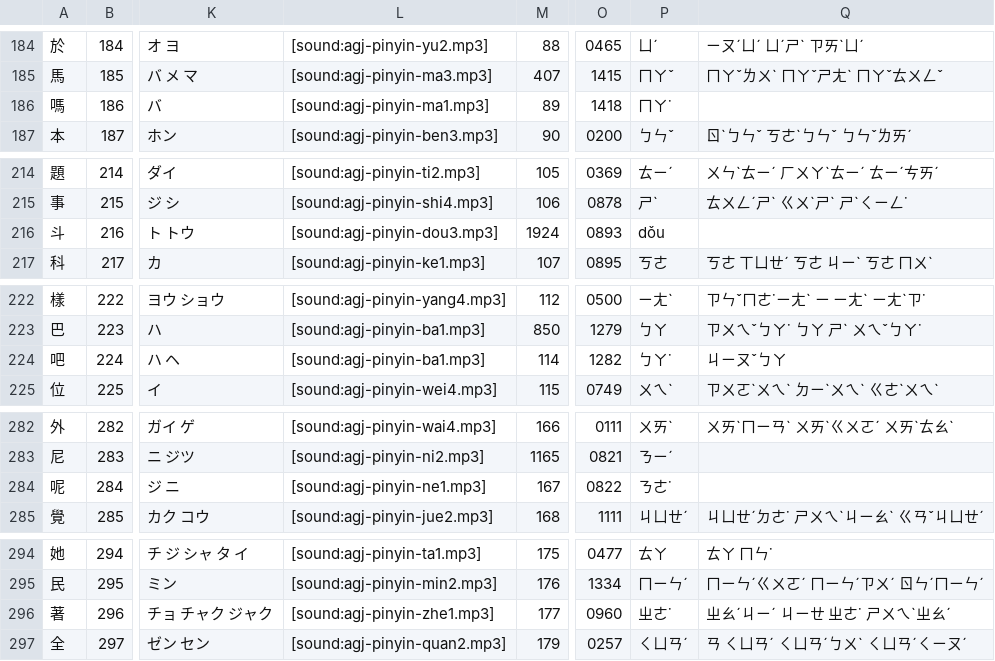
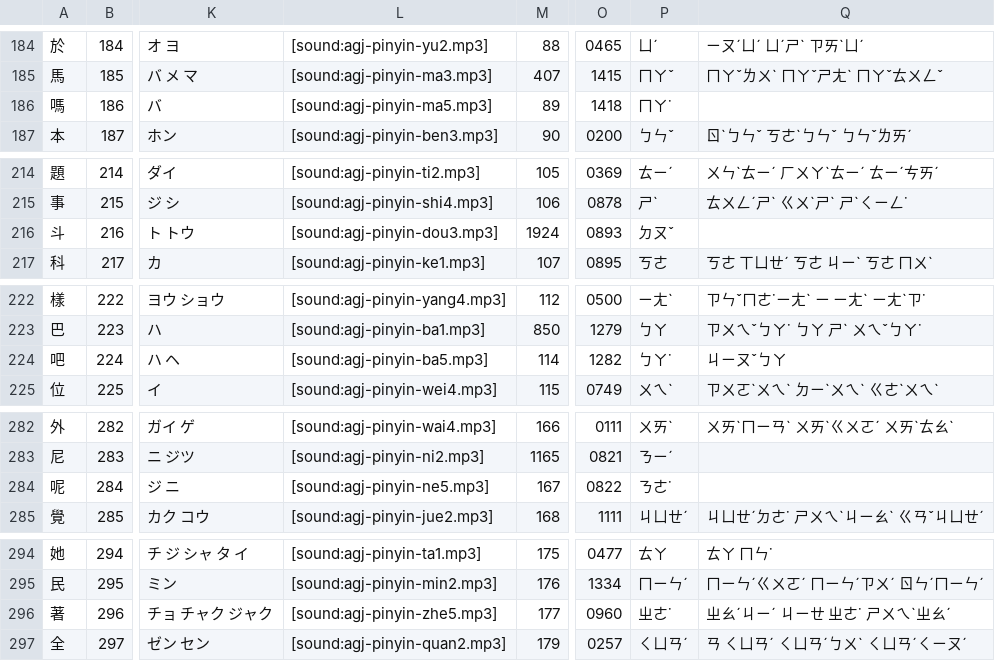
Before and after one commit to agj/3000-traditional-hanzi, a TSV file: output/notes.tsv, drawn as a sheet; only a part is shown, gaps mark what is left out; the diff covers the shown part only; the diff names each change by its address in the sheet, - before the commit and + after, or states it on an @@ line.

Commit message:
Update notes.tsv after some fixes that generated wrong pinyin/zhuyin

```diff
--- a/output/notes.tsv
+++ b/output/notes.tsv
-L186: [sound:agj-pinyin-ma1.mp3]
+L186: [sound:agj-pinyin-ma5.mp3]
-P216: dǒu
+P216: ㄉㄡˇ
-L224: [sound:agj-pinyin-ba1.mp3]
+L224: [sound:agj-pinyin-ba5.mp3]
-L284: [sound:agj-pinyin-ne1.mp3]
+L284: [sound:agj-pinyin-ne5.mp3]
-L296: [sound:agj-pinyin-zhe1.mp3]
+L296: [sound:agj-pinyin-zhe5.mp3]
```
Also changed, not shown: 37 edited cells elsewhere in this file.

▶ **Directions**
Whenever a line in the material contains the word "output", copy that line.

▶ **Response below**
Before and after one commit to agj/3000-traditional-hanzi, a TSV file: output/notes.tsv, drawn as a sheet; only a part is shown, gaps mark what is left out; the diff covers the shown part only; the diff names each change by its address in the sheet, - before the commit and + after, or states it on an @@ line.
--- a/output/notes.tsv
+++ b/output/notes.tsv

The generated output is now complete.